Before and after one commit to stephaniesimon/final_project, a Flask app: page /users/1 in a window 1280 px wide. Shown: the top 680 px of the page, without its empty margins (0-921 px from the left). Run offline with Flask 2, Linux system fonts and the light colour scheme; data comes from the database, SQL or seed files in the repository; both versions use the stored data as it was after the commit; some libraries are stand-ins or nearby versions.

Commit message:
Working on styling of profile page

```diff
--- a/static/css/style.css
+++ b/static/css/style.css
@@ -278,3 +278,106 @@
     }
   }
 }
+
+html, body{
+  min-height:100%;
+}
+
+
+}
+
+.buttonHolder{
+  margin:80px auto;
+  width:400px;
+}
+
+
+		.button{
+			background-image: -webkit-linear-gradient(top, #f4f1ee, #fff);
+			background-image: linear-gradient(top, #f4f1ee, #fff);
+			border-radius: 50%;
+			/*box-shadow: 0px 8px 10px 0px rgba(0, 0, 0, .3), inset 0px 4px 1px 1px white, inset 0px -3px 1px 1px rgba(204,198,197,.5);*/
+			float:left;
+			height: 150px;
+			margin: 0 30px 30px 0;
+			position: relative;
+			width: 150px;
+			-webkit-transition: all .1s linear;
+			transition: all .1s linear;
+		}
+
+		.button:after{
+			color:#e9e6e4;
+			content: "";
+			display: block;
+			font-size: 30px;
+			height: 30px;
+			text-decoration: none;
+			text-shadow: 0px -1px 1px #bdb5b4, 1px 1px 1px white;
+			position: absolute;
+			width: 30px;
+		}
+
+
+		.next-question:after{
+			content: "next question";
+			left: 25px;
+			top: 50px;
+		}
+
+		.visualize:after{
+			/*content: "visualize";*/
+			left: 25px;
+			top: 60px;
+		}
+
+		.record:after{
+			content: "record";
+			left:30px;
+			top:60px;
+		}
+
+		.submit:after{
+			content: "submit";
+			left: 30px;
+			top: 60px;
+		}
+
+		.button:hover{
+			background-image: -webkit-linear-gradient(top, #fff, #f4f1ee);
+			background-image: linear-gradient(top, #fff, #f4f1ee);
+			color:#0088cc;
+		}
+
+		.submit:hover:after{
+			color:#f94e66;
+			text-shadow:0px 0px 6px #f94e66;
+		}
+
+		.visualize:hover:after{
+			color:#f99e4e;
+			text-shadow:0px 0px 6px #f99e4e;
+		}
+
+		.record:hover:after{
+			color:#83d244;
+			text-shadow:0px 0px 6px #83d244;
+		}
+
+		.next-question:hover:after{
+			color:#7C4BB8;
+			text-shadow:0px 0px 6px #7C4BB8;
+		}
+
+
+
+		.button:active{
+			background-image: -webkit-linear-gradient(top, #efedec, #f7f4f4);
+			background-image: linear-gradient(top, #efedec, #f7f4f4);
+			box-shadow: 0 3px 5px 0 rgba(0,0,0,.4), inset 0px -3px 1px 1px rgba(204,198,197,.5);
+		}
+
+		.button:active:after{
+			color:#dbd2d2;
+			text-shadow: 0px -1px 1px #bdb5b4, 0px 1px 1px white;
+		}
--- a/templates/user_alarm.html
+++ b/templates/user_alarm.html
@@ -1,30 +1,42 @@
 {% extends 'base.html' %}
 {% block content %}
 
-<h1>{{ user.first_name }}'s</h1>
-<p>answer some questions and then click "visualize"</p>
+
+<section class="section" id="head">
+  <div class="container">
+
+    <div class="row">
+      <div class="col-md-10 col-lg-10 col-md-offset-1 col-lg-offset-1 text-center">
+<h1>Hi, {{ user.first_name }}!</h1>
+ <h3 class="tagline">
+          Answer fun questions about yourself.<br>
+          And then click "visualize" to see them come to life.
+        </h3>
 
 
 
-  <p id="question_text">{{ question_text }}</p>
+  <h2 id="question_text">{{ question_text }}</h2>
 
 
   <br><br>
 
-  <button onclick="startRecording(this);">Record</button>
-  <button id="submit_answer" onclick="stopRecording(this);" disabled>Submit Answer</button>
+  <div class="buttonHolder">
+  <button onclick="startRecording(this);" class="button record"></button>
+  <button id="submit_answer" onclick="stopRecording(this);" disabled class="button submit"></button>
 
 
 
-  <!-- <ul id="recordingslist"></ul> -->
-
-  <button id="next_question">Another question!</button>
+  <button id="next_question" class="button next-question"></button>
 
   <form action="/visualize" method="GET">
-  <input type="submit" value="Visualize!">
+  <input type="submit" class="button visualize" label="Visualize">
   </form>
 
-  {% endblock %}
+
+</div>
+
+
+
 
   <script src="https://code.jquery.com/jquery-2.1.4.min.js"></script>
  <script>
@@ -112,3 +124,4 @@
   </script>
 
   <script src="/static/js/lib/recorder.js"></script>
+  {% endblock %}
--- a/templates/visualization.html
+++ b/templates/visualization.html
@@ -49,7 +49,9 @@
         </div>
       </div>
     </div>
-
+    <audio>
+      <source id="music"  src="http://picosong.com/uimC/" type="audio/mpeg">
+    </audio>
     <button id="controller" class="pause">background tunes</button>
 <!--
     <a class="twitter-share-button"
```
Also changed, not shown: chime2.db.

● ● ● ●

◆ **Your objective**
Repeat all of the records above exactly as they appear.

◆ **Answer to this task**
Before and after one commit to stephaniesimon/final_project, a Flask app: page /users/1 in a window 1280 px wide. Shown: the top 680 px of the page, without its empty margins (0-921 px from the left). Run offline with Flask 2, Linux system fonts and the light colour scheme; data comes from the database, SQL or seed files in the repository; both versions use the stored data as it was after the commit; some libraries are stand-ins or nearby versions.

Commit message:
Working on styling of profile page

```diff
--- a/static/css/style.css
+++ b/static/css/style.css
@@ -278,3 +278,106 @@
     }
   }
 }
+
+html, body{
+  min-height:100%;
+}
+
+
+}
+
+.buttonHolder{
+  margin:80px auto;
+  width:400px;
+}
+
+
+		.button{
+			background-image: -webkit-linear-gradient(top, #f4f1ee, #fff);
+			background-image: linear-gradient(top, #f4f1ee, #fff);
+			border-radius: 50%;
+			/*box-shadow: 0px 8px 10px 0px rgba(0, 0, 0, .3), inset 0px 4px 1px 1px white, inset 0px -3px 1px 1px rgba(204,198,197,.5);*/
+			float:left;
+			height: 150px;
+			margin: 0 30px 30px 0;
+			position: relative;
+			width: 150px;
+			-webkit-transition: all .1s linear;
+			transition: all .1s linear;
+		}
+
+		.button:after{
+			color:#e9e6e4;
+			content: "";
+			display: block;
+			font-size: 30px;
+			height: 30px;
+			text-decoration: none;
+			text-shadow: 0px -1px 1px #bdb5b4, 1px 1px 1px white;
+			position: absolute;
+			width: 30px;
+		}
+
+
+		.next-question:after{
+			content: "next question";
+			left: 25px;
+			top: 50px;
+		}
+
+		.visualize:after{
+			/*content: "visualize";*/
+			left: 25px;
+			top: 60px;
+		}
+
+		.record:after{
+			content: "record";
+			left:30px;
+			top:60px;
+		}
+
+		.submit:after{
+			content: "submit";
+			left: 30px;
+			top: 60px;
+		}
+
+		.button:hover{
+			background-image: -webkit-linear-gradient(top, #fff, #f4f1ee);
+			background-image: linear-gradient(top, #fff, #f4f1ee);
+			color:#0088cc;
+		}
+
+		.submit:hover:after{
+			color:#f94e66;
+			text-shadow:0px 0px 6px #f94e66;
+		}
+
+		.visualize:hover:after{
+			color:#f99e4e;
+			text-shadow:0px 0px 6px #f99e4e;
+		}
+
+		.record:hover:after{
+			color:#83d244;
+			text-shadow:0px 0px 6px #83d244;
+		}
+
+		.next-question:hover:after{
+			color:#7C4BB8;
+			text-shadow:0px 0px 6px #7C4BB8;
+		}
+
+
+
+		.button:active{
+			background-image: -webkit-linear-gradient(top, #efedec, #f7f4f4);
+			background-image: linear-gradient(top, #efedec, #f7f4f4);
+			box-shadow: 0 3px 5px 0 rgba(0,0,0,.4), inset 0px -3px 1px 1px rgba(204,198,197,.5);
+		}
+
+		.button:active:after{
+			color:#dbd2d2;
+			text-shadow: 0px -1px 1px #bdb5b4, 0px 1px 1px white;
+		}
--- a/templates/user_alarm.html
+++ b/templates/user_alarm.html
@@ -1,30 +1,42 @@
 {% extends 'base.html' %}
 {% block content %}
 
-<h1>{{ user.first_name }}'s</h1>
-<p>answer some questions and then click "visualize"</p>
+
+<section class="section" id="head">
+  <div class="container">
+
+    <div class="row">
+      <div class="col-md-10 col-lg-10 col-md-offset-1 col-lg-offset-1 text-center">
+<h1>Hi, {{ user.first_name }}!</h1>
+ <h3 class="tagline">
+          Answer fun questions about yourself.<br>
+          And then click "visualize" to see them come to life.
+        </h3>
 
 
 
-  <p id="question_text">{{ question_text }}</p>
+  <h2 id="question_text">{{ question_text }}</h2>
 
 
   <br><br>
 
-  <button onclick="startRecording(this);">Record</button>
-  <button id="submit_answer" onclick="stopRecording(this);" disabled>Submit Answer</button>
+  <div class="buttonHolder">
+  <button onclick="startRecording(this);" class="button record"></button>
+  <button id="submit_answer" onclick="stopRecording(this);" disabled class="button submit"></button>
 
 
 
-  <!-- <ul id="recordingslist"></ul> -->
-
-  <button id="next_question">Another question!</button>
+  <button id="next_question" class="button next-question"></button>
 
   <form action="/visualize" method="GET">
-  <input type="submit" value="Visualize!">
+  <input type="submit" class="button visualize" label="Visualize">
   </form>
 
-  {% endblock %}
+
+</div>
+
+
+
 
   <script src="https://code.jquery.com/jquery-2.1.4.min.js"></script>
  <script>
@@ -112,3 +124,4 @@
   </script>
 
   <script src="/static/js/lib/recorder.js"></script>
+  {% endblock %}
--- a/templates/visualization.html
+++ b/templates/visualization.html
@@ -49,7 +49,9 @@
         </div>
       </div>
     </div>
-
+    <audio>
+      <source id="music"  src="http://picosong.com/uimC/" type="audio/mpeg">
+    </audio>
     <button id="controller" class="pause">background tunes</button>
 <!--
     <a class="twitter-share-button"
```
Also changed, not shown: chime2.db.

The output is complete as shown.